Salary: £29,301 - £38,183 Closing Date: 12 July 2017
Based in the Institute of Neuroscience, Newcastle University, you will be responsible for the day-to-day running of this project, which seeks to define the relative contributions of cortical and sub-cortical centres to different types of grasp. You will assist in behavioural training of animals and in implant surgeries, and will then gather electrophysiological recordings of neural activity during task performance. You will carry out analysis of these recordings, and then prepare publication quality figures and the first draft of manuscripts reporting the findings.
Prior experience of primate neuroscience, including behavioural training and assessment, would be an advantage but is not required.
A strong academic background to PhD level is essential, and prior knowledge of motor systems neuroscience, as well as good computational and quantitative skills would be an advantage. Excellent team skills are required to liaise with the many staff members with roles in this project, and a strong commitment to animal welfare and 3Rs.
About Newcastle University Institute of Neuroscience
Our research is on the control of movement by the brain and spinal cord. We all take precisely coordinated, effortless movements for granted, but movement requires complex, fast information processing. Patients whose motor systems have been affected by disease soon realise how difficult this is.
We have a special focus on the role of synchronous oscillations in the motor system, and sub-cortic...al systems for motor control. Research questions are investigated using a wide range of techniques, including experiments with in vivo systems, normal human volunteers and patients with neurological disorders. We are committed to the development of novel analytical methods to interpret experimental data. We also use computational modelling to investigate the complex, multi-component neural systems involved.
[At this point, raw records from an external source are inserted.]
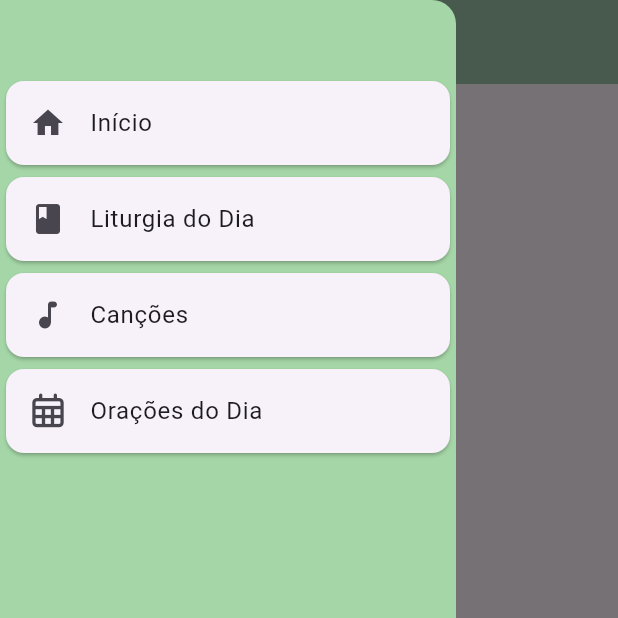
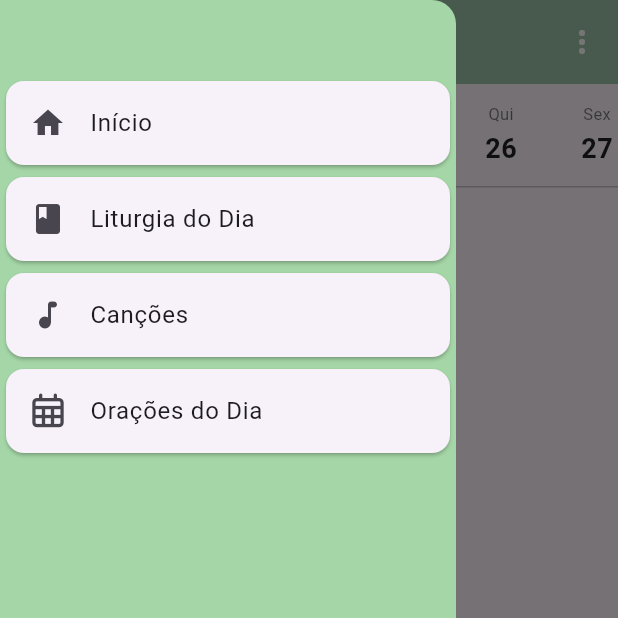
Before and after one commit to Thallanar/liturgia_diaria, a Flutter app: the LiturgiaPage screen opened directly, with the side drawer open, on a phone screen of 412 x 824 dp, the top half of it. Run offline on Flutter 3.47's test engine with Material 3 defaults, Android fonts, the phone set to English and light mode, and no system bars; our stand-ins replace cached_network_image, font_awesome_flutter, webview_flutter; network calls fail.

Commit message:
fix: menu Sobre, título centralizado e barra de datas ±14 dias
- Restaura PopupMenuButton (Sobre) e centerTitle na AppBar
- Corrige cálculo de offset do scroll para centralizar o dia atual
- Expande seletor de datas de ±7 para ±14 dias

Co-Authored-By: Claude Sonnet 4.6 <noreply@anthropic.com>

```diff
--- a/lib/interface/appbar/appbar.dart
+++ b/lib/interface/appbar/appbar.dart
@@ -16,8 +16,8 @@ AppBar customAppBar(BuildContext context, String title, {bool haveDrawer = true}
             ),
           )
         : null,
-    title: Center(
-      child: Text(
+    centerTitle: true,
+    title: Text(
       title,
       style: TextStyle(
         color:
@@ -25,10 +25,30 @@ AppBar customAppBar(BuildContext context, String title, {bool haveDrawer = true}
                 ? Colors.black
                 : Colors.white,
         fontFamily: 'StoryScript',
-          fontWeight: FontWeight.bold
+        fontWeight: FontWeight.bold,
       ),
     ),
+    actions: [
+      PopupMenuButton<String>(
+        icon: Icon(
+          Icons.more_vert,
+          color: MediaQuery.of(context).platformBrightness == Brightness.dark
+              ? Colors.black
+              : Colors.white,
         ),
+        onSelected: (value) {
+          if (value == 'sobre') {
+            Navigator.pushNamed(context, '/sobre');
+          }
+        },
+        itemBuilder: (context) => const [
+          PopupMenuItem(
+            value: 'sobre',
+            child: Text('Sobre'),
+          ),
+        ],
+      ),
+    ],
     backgroundColor:
         MediaQuery.of(context).platformBrightness == Brightness.dark
             ? Colors.blue[200]
--- a/lib/pages/liturgia.dart
+++ b/lib/pages/liturgia.dart
@@ -18,22 +18,75 @@ class _LiturgiaPageState extends State<LiturgiaPage> {
   bool _isLoading = false;
   String? _errorMessage;
 
+  final DateTime _today = DateTime(
+    DateTime.now().year,
+    DateTime.now().month,
+    DateTime.now().day,
+  );
+  late DateTime _selectedDate;
+  final ScrollController _dateScrollController = ScrollController();
+
+  static const int _rangeDays = 14;
+  static const double _chipWidth = 56.0;
+  static const double _chipMargin = 4.0;
+
   @override
   void initState() {
     super.initState();
+    _selectedDate = _today;
     _carregarLiturgia();
+    WidgetsBinding.instance.addPostFrameCallback((_) => _scrollToSelected());
   }
 
-  Future<void> _carregarLiturgia() async {
+  @override
+  void dispose() {
+    _dateScrollController.dispose();
+    super.dispose();
+  }
+
+  bool _isSameDay(DateTime a, DateTime b) =>
+      a.year == b.year && a.month == b.month && a.day == b.day;
+
+  int get _selectedIndex =>
+      _rangeDays + _selectedDate.difference(_today).inDays;
+
+  void _scrollToSelected() {
+    if (!_dateScrollController.hasClients) return;
+    const listPadding = 8.0;
+    final screenWidth = MediaQuery.of(context).size.width;
+    final effectiveWidth = _chipWidth + _chipMargin * 2;
+    final offset = listPadding
+        + _selectedIndex * effectiveWidth
+        + effectiveWidth / 2
+        - screenWidth / 2;
+    _dateScrollController.jumpTo(
+      offset.clamp(0.0, _dateScrollController.position.maxScrollExtent),
+    );
+  }
+
+  Future<void> _carregarLiturgia({DateTime? data}) async {
+    final date = data ?? _selectedDate;
     setState(() {
       _isLoading = true;
       _errorMessage = null;
+      _selectedDate = date;
     });
 
-    final data = await _apiService.getLiturgiaDoDia();
-    if (data != null) {
+    final Map<String, dynamic>? result;
+    if (_isSameDay(date, _today)) {
+      result = await _apiService.getLiturgiaDoDia();
+    } else {
+      result = await _apiService.getLiturgiaData(
+        dia: date.day,
+        mes: date.month,
+        ano: date.year,
+      );
+    }
+
+    if (!mounted) return;
+    if (result != null) {
       setState(() {
-        _liturgia = LiturgiaModel.fromJson(data);
+        _liturgia = LiturgiaModel.fromJson(result!);
         _isLoading = false;
       });
     } else {
@@ -44,20 +97,88 @@ class _LiturgiaPageState extends State<LiturgiaPage> {
     }
   }
 
-  @override
-  Widget build(BuildContext context) {
-    return Scaffold(
-      drawer: const MyDrawer(),
-      appBar: customAppBar(context, "Liturgia do Dia"),
-      body: _isLoading
-          ? const Center(child: CircularProgressIndicator())
-          : _errorMessage != null
-              ? Center(
+  Widget _buildDateStrip() {
+    const weekdays = ['Dom', 'Seg', 'Ter', 'Qua', 'Qui', 'Sex', 'Sáb'];
+    final isDark = MediaQuery.of(context).platformBrightness == Brightness.dark;
+    final primaryColor = isDark ? Colors.blue[300]! : Colors.green[700]!;
+    final totalItems = _rangeDays * 2 + 1;
+
+    return SizedBox(
+      height: 68,
+      child: ListView.builder(
+        controller: _dateScrollController,
+        scrollDirection: Axis.horizontal,
+        padding: const EdgeInsets.symmetric(horizontal: 8, vertical: 8),
+        itemCount: totalItems,
+        itemBuilder: (context, index) {
+          final date = _today.add(Duration(days: index - _rangeDays));
+          final isSelected = _isSameDay(date, _selectedDate);
+          final isToday = _isSameDay(date, _today);
+
+          return GestureDetector(
+            onTap: () => _carregarLiturgia(data: date),
+            child: AnimatedContainer(
+              duration: const Duration(milliseconds: 180),
+              margin: EdgeInsets.symmetric(horizontal: _chipMargin),
+              width: _chipWidth,
+              decoration: BoxDecoration(
+                color: isSelected
+                    ? primaryColor
+                    : isToday
+                        ? primaryColor.withAlpha(30)
+                        : Colors.transparent,
+                borderRadius: BorderRadius.circular(12),
+                border: isToday && !isSelected
+                    ? Border.all(color: primaryColor, width: 1.5)
+                    : null,
+              ),
               child: Column(
                 mainAxisAlignment: MainAxisAlignment.center,
                 children: [
-                      const Icon(Icons.error_outline,
-                          size: 60, color: Colors.red),
+                  Text(
+                    weekdays[date.weekday % 7],
+                    style: TextStyle(
+                      fontSize: 11,
+                      color: isSelected
+                          ? Colors.white
+                          : isDark
+                              ? Colors.white60
+                              : Colors.black54,
+                    ),
+                  ),
+                  const SizedBox(height: 2),
+                  Text(
+                    '${date.day}',
+                    style: TextStyle(
+                      fontSize: 18,
+                      fontWeight: FontWeight.bold,
+                      color: isSelected
+                          ? Colors.white
+                          : isDark
+                              ? Colors.white
+                              : Colors.black87,
+                    ),
+                  ),
+                ],
+              ),
+            ),
+          );
+        },
+      ),
+    );
+  }
+
+  @override
+  Widget build(BuildContext context) {
+    final Widget content;
+    if (_isLoading) {
+      content = const Center(child: CircularProgressIndicator());
+    } else if (_errorMessage != null) {
+      content = Center(
+        child: Column(
+          mainAxisAlignment: MainAxisAlignment.center,
+          children: [
+            const Icon(Icons.error_outline, size: 60, color: Colors.red),
             const SizedBox(height: 16),
             Text(_errorMessage!),
             const SizedBox(height: 16),
@@ -67,12 +188,25 @@ class _LiturgiaPageState extends State<LiturgiaPage> {
             ),
           ],
         ),
-                )
-              : _liturgia == null
-                  ? const Center(child: Text('Nenhuma liturgia disponível'))
-                  : LiturgiaContent(
+      );
+    } else if (_liturgia == null) {
+      content = const Center(child: Text('Nenhuma liturgia disponível'));
+    } else {
+      content = LiturgiaContent(
         liturgia: _liturgia!,
-                      onRefresh: _carregarLiturgia,
+        onRefresh: () => _carregarLiturgia(),
+      );
+    }
+
+    return Scaffold(
+      drawer: const MyDrawer(),
+      appBar: customAppBar(context, "Liturgia do Dia"),
+      body: Column(
+        children: [
+          _buildDateStrip(),
+          const Divider(height: 1),
+          Expanded(child: content),
+        ],
       ),
     );
   }
@@ -126,14 +260,11 @@ class _LiturgiaContentState extends State<LiturgiaContent>
   Widget build(BuildContext context) {
     return Column(
       children: [
-        // TabBar
         if (_tabController != null)
           buildLiturgiaTabBar(
             tabController: _tabController!,
             liturgia: widget.liturgia,
           ),
-
-        // TabBarView
         if (_tabController != null)
           buildLiturgiaTabBarView(
             tabController: _tabController!,
@@ -208,9 +339,7 @@ class _LiturgiaContentState extends State<LiturgiaContent>
                 ),
               ),
             ] else ...[
-              const Center(
-                child: Text('Primeira leitura não disponível'),
-              ),
+              const Center(child: Text('Primeira leitura não disponível')),
             ],
           ],
         ),
@@ -343,9 +472,7 @@ class _LiturgiaContentState extends State<LiturgiaContent>
                 ),
               ),
             ] else ...[
-              const Center(
-                child: Text('Segunda leitura não disponível'),
-              ),
+              const Center(child: Text('Segunda leitura não disponível')),
             ],
           ],
         ),
@@ -400,9 +527,7 @@ class _LiturgiaContentState extends State<LiturgiaContent>
                 ),
               ),
             ] else ...[
-              const Center(
-                child: Text('Evangelho não disponível'),
-              ),
+              const Center(child: Text('Evangelho não disponível')),
             ],
           ],
         ),
```
Lines whose indentation alone changed are shown as unchanged.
Most of our work is basic research - we are trying to understand how the brain controls movement in healthy individuals. This is a worthwhile challenge in itself. However, this knowledge is very likely to lead to new understanding of what goes wrong in disease. We have several collaborations with clinicians in Newcastle and overseas which allow us to exploit opportunities to apply our work as they arise.